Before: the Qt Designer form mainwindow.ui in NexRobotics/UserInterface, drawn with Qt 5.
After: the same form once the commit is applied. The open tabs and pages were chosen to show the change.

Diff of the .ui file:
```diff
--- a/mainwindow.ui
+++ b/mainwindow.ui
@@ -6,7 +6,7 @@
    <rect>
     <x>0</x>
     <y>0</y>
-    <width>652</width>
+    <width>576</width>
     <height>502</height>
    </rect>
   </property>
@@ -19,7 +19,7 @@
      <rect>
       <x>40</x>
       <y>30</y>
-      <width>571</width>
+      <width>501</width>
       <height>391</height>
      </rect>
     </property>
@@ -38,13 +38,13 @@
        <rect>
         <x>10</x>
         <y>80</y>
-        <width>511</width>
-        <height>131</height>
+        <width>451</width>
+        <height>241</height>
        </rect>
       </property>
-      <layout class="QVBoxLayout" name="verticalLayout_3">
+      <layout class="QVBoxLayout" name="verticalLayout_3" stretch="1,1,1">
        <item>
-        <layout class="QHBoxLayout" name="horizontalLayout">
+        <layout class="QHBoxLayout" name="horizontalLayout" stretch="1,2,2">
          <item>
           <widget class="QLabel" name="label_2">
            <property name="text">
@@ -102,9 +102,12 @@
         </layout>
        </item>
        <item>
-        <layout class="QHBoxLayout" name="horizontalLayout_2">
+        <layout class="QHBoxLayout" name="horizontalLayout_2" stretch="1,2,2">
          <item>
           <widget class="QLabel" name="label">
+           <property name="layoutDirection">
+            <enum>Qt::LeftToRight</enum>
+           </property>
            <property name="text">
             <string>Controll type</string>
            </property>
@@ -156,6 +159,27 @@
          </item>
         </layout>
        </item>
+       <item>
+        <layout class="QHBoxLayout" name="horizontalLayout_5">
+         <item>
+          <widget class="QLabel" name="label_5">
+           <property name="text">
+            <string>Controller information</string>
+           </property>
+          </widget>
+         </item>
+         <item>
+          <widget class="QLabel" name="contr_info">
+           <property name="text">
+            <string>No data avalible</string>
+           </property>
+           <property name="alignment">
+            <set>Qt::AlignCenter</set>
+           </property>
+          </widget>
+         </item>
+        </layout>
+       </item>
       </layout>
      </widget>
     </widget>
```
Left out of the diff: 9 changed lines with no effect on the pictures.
--
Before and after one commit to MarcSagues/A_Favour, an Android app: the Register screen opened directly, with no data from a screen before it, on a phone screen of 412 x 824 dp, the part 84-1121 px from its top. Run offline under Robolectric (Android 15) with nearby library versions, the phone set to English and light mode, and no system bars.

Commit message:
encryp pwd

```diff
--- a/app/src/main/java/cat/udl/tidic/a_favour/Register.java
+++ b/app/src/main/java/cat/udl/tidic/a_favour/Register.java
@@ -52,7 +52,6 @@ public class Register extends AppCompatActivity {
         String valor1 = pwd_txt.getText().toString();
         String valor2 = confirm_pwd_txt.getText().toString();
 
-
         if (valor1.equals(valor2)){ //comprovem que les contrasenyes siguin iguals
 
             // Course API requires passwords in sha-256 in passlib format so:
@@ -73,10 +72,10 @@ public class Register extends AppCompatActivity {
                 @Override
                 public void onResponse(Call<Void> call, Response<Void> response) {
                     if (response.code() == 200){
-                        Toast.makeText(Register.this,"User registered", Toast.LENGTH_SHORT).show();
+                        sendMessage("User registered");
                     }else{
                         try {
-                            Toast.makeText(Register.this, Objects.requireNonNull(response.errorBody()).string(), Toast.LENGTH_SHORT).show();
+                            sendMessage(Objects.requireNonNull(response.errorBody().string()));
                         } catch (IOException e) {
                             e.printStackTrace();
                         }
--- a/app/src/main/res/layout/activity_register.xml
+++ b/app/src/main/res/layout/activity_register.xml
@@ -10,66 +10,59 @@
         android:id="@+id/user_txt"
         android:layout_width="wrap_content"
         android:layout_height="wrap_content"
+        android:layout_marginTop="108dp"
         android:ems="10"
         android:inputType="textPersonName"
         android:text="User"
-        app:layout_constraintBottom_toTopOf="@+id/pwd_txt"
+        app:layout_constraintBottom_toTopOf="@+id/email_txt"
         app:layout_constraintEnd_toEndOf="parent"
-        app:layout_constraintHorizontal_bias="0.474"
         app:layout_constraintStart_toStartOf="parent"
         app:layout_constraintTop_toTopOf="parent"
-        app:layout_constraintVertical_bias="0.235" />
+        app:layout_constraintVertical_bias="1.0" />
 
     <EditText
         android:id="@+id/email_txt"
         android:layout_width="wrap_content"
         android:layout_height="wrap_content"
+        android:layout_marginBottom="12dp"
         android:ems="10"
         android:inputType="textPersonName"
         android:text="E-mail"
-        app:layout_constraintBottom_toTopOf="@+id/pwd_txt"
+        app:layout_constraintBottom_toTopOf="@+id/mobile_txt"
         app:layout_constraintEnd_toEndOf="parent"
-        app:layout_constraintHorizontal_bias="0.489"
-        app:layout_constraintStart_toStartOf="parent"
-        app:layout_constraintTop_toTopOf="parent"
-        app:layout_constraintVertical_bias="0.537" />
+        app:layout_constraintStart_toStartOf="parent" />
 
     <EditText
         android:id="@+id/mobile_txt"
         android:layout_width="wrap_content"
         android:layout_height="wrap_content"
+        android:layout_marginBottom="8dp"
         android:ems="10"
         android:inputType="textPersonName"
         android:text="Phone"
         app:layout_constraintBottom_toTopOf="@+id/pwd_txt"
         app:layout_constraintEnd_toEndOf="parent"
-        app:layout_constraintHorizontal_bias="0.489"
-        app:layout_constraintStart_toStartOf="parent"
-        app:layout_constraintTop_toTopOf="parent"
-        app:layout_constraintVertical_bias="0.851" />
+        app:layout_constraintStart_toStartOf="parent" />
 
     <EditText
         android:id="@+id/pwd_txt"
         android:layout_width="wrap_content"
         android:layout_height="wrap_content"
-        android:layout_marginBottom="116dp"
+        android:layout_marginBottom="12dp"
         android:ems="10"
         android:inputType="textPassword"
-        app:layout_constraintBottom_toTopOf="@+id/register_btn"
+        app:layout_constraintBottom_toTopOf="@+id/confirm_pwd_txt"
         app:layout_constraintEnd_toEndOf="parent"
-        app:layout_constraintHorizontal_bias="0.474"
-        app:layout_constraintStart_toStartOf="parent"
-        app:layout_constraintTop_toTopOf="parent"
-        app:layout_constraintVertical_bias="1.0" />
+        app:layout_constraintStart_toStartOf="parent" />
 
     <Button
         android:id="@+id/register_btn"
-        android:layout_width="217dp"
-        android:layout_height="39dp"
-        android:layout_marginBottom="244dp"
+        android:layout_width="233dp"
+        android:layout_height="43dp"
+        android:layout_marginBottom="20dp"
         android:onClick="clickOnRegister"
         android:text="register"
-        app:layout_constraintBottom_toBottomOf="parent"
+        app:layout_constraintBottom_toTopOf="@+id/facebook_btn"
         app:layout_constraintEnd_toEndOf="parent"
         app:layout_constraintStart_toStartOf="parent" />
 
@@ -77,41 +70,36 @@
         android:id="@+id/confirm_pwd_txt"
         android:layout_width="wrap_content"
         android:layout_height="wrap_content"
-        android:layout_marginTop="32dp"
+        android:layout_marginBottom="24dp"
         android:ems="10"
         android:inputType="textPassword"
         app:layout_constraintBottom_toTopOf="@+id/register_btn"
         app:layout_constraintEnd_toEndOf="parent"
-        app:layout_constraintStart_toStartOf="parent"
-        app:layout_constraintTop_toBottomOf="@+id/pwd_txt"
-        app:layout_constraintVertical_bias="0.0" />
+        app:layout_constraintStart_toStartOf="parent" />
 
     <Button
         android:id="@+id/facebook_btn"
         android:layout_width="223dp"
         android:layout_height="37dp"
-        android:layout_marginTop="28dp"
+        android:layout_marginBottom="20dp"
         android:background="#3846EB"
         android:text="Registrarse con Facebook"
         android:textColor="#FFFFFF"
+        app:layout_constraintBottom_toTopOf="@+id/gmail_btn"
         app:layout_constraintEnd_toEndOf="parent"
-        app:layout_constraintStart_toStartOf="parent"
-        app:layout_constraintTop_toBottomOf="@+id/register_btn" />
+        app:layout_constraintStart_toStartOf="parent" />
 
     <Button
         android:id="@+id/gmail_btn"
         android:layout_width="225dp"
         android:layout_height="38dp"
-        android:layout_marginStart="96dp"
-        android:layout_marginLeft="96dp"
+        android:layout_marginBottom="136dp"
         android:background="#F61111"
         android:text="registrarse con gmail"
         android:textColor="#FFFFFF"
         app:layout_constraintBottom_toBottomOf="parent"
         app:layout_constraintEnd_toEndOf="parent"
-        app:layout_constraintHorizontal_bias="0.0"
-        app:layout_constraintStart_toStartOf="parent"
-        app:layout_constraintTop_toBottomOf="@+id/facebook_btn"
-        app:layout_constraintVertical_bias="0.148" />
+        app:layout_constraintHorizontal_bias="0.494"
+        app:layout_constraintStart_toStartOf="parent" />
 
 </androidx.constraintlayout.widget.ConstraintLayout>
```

__What to do__: Each line above with the word "QHBoxLayout" needs to be copied.

__Task response__:
-        <layout class="QHBoxLayout" name="horizontalLayout">
+        <layout class="QHBoxLayout" name="horizontalLayout" stretch="1,2,2">
-        <layout class="QHBoxLayout" name="horizontalLayout_2">
+        <layout class="QHBoxLayout" name="horizontalLayout_2" stretch="1,2,2">
+        <layout class="QHBoxLayout" name="horizontalLayout_5">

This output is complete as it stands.